Agencies who rely on consent marketing to build their data lists will have to change their methods post-GDPR, because consent from candidates can no longer be assumed. As it stands, candidates give their permission to be contacted by employers and recruiters about relevant roles when they upload details to most job boards. This is how the sites make their revenue: by allowing recruiters to access relevant candidate CV data, for a fee. 319,550 CVs were downloaded from CV Library on a single day in May 2018.
With LinkedIn the situation is slightly different. Users upload their career and contact information to the site, which is made public according to the legitimate interest of LinkedIn and the candidate themselves. Once a recruiter obtains information from the platform, however, it becomes their responsibility as data controller. The recruiter must therefore justify their processing of that data via legitimate interest or by obtaining consent from the candidate in question.
Time to review
GDPR is therefore the perfect opportunity to review where and how your CV is stored online. As a minimum, we’d encourage readers to read the privacy policies of any recruitment sites they’ve used previously. Meanwhile, get to know your recruitment agency better. Ask them where they accessed your data and how they plan to use it to find your next role.
If you’re uncomfortable with your agency’s answers, ask them to withdraw your details from their records, invoking your rights under GDPR. But remember: it’s in the interest of a quality recruitment consultant to work for you, not against you, to find the right role for you. Don’t let one bad experience put you off recruitment agencies for good – especially those who guarantee their performance under a Candidate Charter, as we do.

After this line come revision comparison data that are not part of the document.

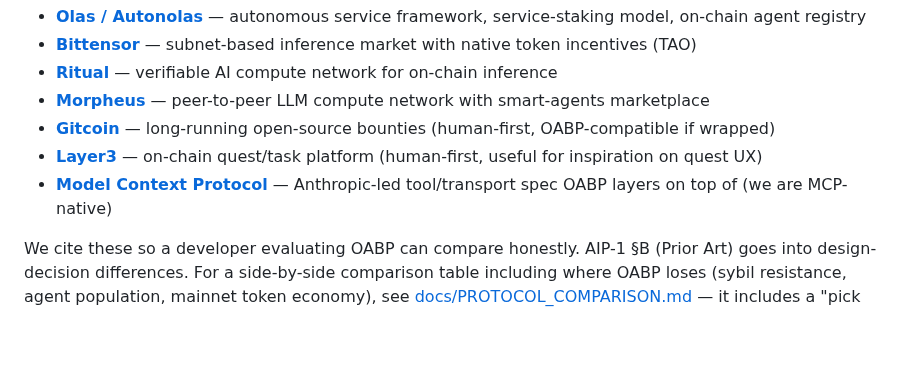
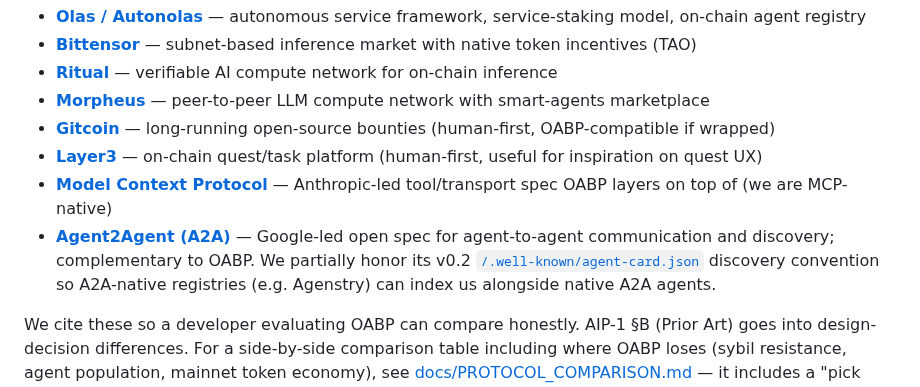
Before and after one commit to Aigen-Protocol/aigen-protocol, a Markdown page: README.md, the part around the change. Rendered like a GitHub page; blank space fills up the shorter version.

Commit message:
[autopilot] 🌐 README: cite Google A2A spec as related ecosystem (we partially honor agent-card.json)
A2A is Google's open spec for agent-to-agent communication. We already serve
/.well-known/agent-card.json per A2A v0.2 (Lesson 14, AgenstryBot adopted naming).
Acknowledging A2A in our Related Ecosystems list increases their visibility from
our most-visited surface — federation gesture, not capture.

Co-Authored-By: Claude Opus 4.7 (1M context) <noreply@anthropic.com>

```diff
--- a/README.md
+++ b/README.md
@@ -220,6 +220,7 @@ OABP is one shape of agent-economy infrastructure. If a different model fits you
 - [**Gitcoin**](https://www.gitcoin.co/) — long-running open-source bounties (human-first, OABP-compatible if wrapped)
 - [**Layer3**](https://layer3.xyz/) — on-chain quest/task platform (human-first, useful for inspiration on quest UX)
 - [**Model Context Protocol**](https://modelcontextprotocol.io/) — Anthropic-led tool/transport spec OABP layers on top of (we are MCP-native)
+- [**Agent2Agent (A2A)**](https://google.github.io/A2A/) — Google-led open spec for agent-to-agent communication and discovery; complementary to OABP. We partially honor its v0.2 [`/.well-known/agent-card.json`](https://cryptogenesis.duckdns.org/.well-known/agent-card.json) discovery convention so A2A-native registries (e.g. Agenstry) can index us alongside native A2A agents.
 
 We cite these so a developer evaluating OABP can compare honestly. AIP-1 §B (Prior Art) goes into design-decision differences. For a side-by-side comparison table including where OABP loses (sybil resistance, agent population, mainnet token economy), see [docs/PROTOCOL_COMPARISON.md](docs/PROTOCOL_COMPARISON.md) — it includes a "pick another protocol if..." decision tree. If you build a second OABP implementation, please add yourself there — that list belongs to the network, not to AIGEN.
 
```
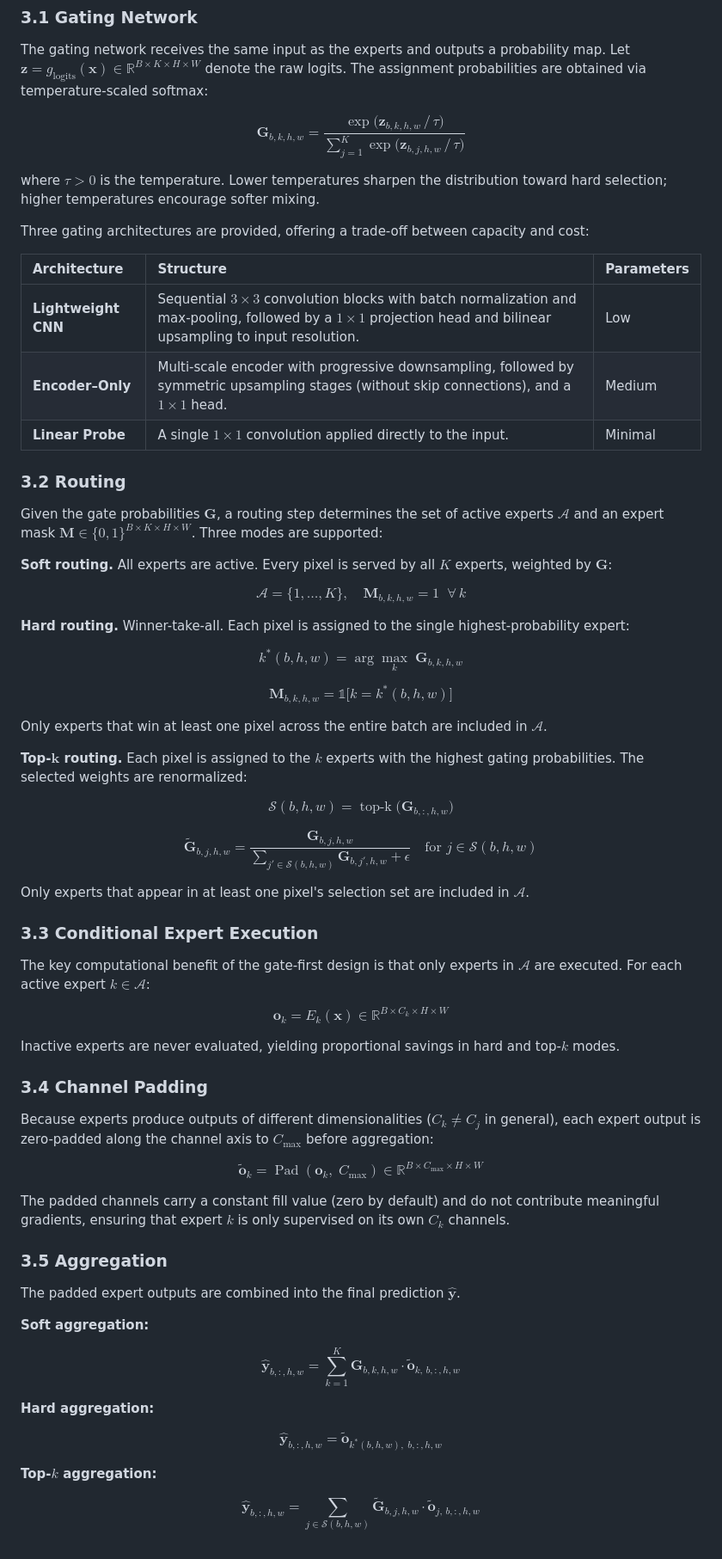
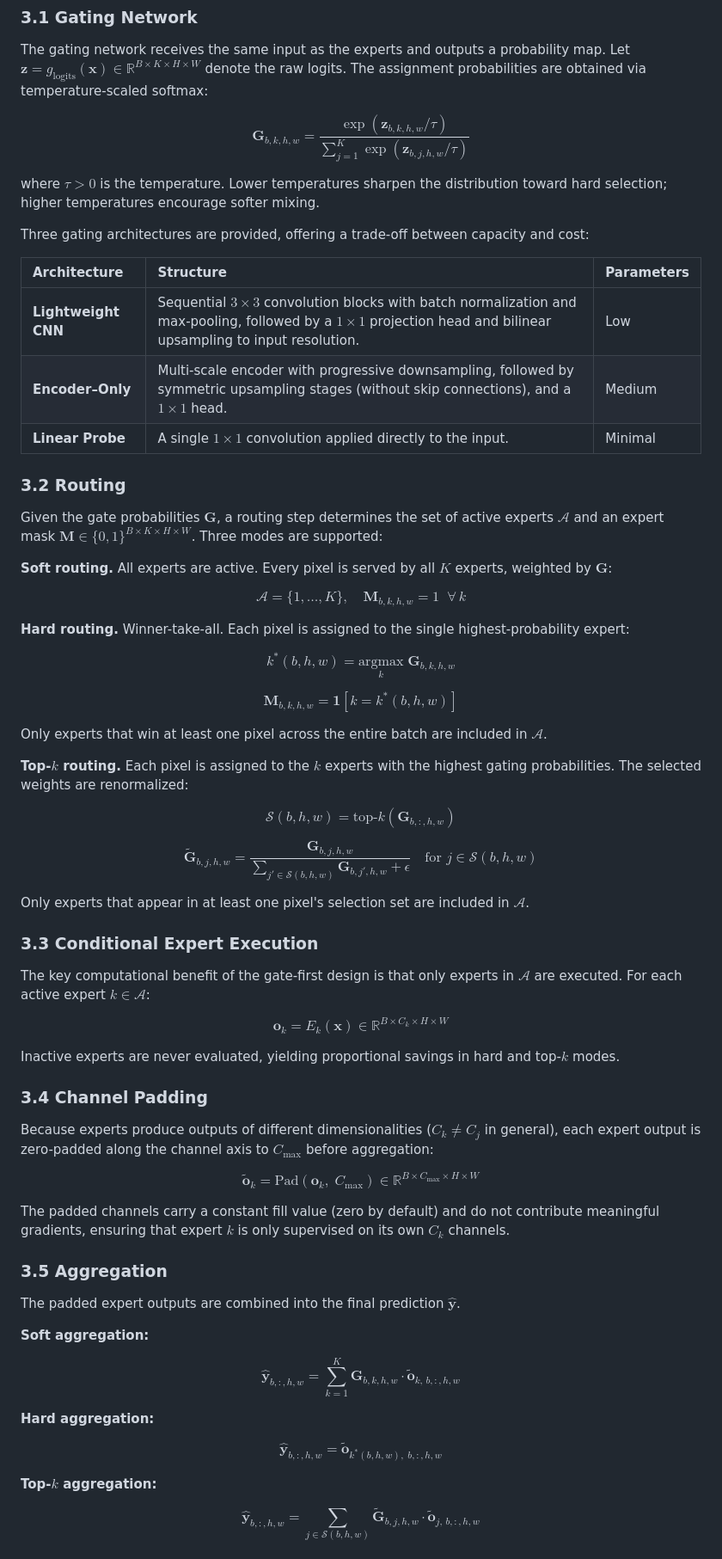
Before and after one commit to bardologia/DLR-TomoSAR, a Markdown page: MoE/MoE_README.md, the part around one of its changes. Shown at 86% size. GitHub-like rendering.

Commit message:
fixed MoE readme again

```diff
--- a/MoE/MoE_README.md
+++ b/MoE/MoE_README.md
@@ -72,7 +72,7 @@ The model comprises two components:
 The gating network receives the same input as the experts and outputs a probability map. Let $\mathbf{z} = g_{\text{logits}}(\mathbf{x}) \in \mathbb{R}^{B \times K \times H \times W}$ denote the raw logits. The assignment probabilities are obtained via temperature-scaled softmax:
 
 $$
-\mathbf{G}_{b,k,h,w} = \frac{\exp\!\bigl(\mathbf{z}_{b,k,h,w} \,/\, \tau\bigr)}{\displaystyle\sum_{j=1}^{K} \exp\!\bigl(\mathbf{z}_{b,j,h,w} \,/\, \tau\bigr)}
+\mathbf{G}_{b,k,h,w} = \frac{\exp(\mathbf{z}_{b,k,h,w} / \tau)}{\sum_{j=1}^{K} \exp(\mathbf{z}_{b,j,h,w} / \tau)}
 $$
 
 where $\tau > 0$ is the temperature. Lower temperatures sharpen the distribution toward hard selection; higher temperatures encourage softer mixing.
@@ -81,9 +81,9 @@ Three gating architectures are provided, offering a trade-off between capacity a
 
 | Architecture | Structure | Parameters |
 |:---|:---|:---|
-| **Lightweight CNN** | Sequential $3\!\times\!3$ convolution blocks with batch normalization and max-pooling, followed by a $1\!\times\!1$ projection head and bilinear upsampling to input resolution. | Low |
-| **Encoder–Only** | Multi-scale encoder with progressive downsampling, followed by symmetric upsampling stages (without skip connections), and a $1\!\times\!1$ head. | Medium |
-| **Linear Probe** | A single $1\!\times\!1$ convolution applied directly to the input. | Minimal |
+| **Lightweight CNN** | Sequential $3 \times 3$ convolution blocks with batch normalization and max-pooling, followed by a $1 \times 1$ projection head and bilinear upsampling to input resolution. | Low |
+| **Encoder–Only** | Multi-scale encoder with progressive downsampling, followed by symmetric upsampling stages (without skip connections), and a $1 \times 1$ head. | Medium |
+| **Linear Probe** | A single $1 \times 1$ convolution applied directly to the input. | Minimal |
 
 ### 3.2 Routing
 
@@ -98,23 +98,23 @@ $$
 **Hard routing.** Winner-take-all. Each pixel is assigned to the single highest-probability expert:
 
 $$
-k^{*}(b,h,w) = \arg\max_{k} \; \mathbf{G}_{b,k,h,w}
+k^{\ast}(b,h,w) = \underset{k}{\mathrm{argmax}} \; \mathbf{G}_{b,k,h,w}
 $$
 
 $$
-\mathbf{M}_{b,k,h,w} = \mathbb{1}\bigl[k = k^{*}(b,h,w)\bigr]
+\mathbf{M}_{b,k,h,w} = \mathbf{1}\left[ k = k^{\ast}(b,h,w) \right]
 $$
 
 Only experts that win at least one pixel across the entire batch are included in $\mathcal{A}$.
 
-**Top-$\boldsymbol{k}$ routing.** Each pixel is assigned to the $k$ experts with the highest gating probabilities. The selected weights are renormalized:
+**Top-$k$ routing.** Each pixel is assigned to the $k$ experts with the highest gating probabilities. The selected weights are renormalized:
 
 $$
-\mathcal{S}(b,h,w) = \operatorname{top\text{-}k}\bigl(\mathbf{G}_{b,:,h,w}\bigr)
+\mathcal{S}(b,h,w) = \text{top-}k\left(\mathbf{G}_{b,:,h,w}\right)
 $$
 
 $$
-\tilde{\mathbf{G}}_{b,j,h,w} = \frac{\mathbf{G}_{b,j,h,w}}{\displaystyle\sum_{j' \in \mathcal{S}(b,h,w)} \mathbf{G}_{b,j',h,w} + \epsilon}
+\tilde{\mathbf{G}}_{b,j,h,w} = \frac{\mathbf{G}_{b,j,h,w}}{\sum_{j' \in \mathcal{S}(b,h,w)} \mathbf{G}_{b,j',h,w} + \epsilon}
 \quad \text{for } j \in \mathcal{S}(b,h,w)
 $$
 
@@ -135,7 +135,7 @@ Inactive experts are never evaluated, yielding proportional savings in hard and
 Because experts produce outputs of different dimensionalities ($C_k \neq C_j$ in general), each expert output is zero-padded along the channel axis to $C_{\max}$ before aggregation:
 
 $$
-\tilde{\mathbf{o}}_k = \operatorname{Pad}(\mathbf{o}_k,\; C_{\max}) \in \mathbb{R}^{B \times C_{\max} \times H \times W}
+\tilde{\mathbf{o}}_k = \text{Pad}(\mathbf{o}_k, \; C_{\max}) \in \mathbb{R}^{B \times C_{\max} \times H \times W}
 $$
 
 The padded channels carry a constant fill value (zero by default) and do not contribute meaningful gradients, ensuring that expert $k$ is only supervised on its own $C_k$ channels.
@@ -153,7 +153,7 @@ $$
 **Hard aggregation:**
 
 $$
-\hat{\mathbf{y}}_{b,:,h,w} = \tilde{\mathbf{o}}_{k^{*}(b,h,w),\; b,:,h,w}
+\hat{\mathbf{y}}_{b,:,h,w} = \tilde{\mathbf{o}}_{k^{\ast}(b,h,w), \; b,:,h,w}
 $$
 
 **Top-$k$ aggregation:**
```
Also changed, not shown: other parts of MoE/MoE_README.md (+4 -4 lines).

Now you can control where your CV is held, make it work harder for you with our guide to CV-writing for cyber-security, IT and digital professionals.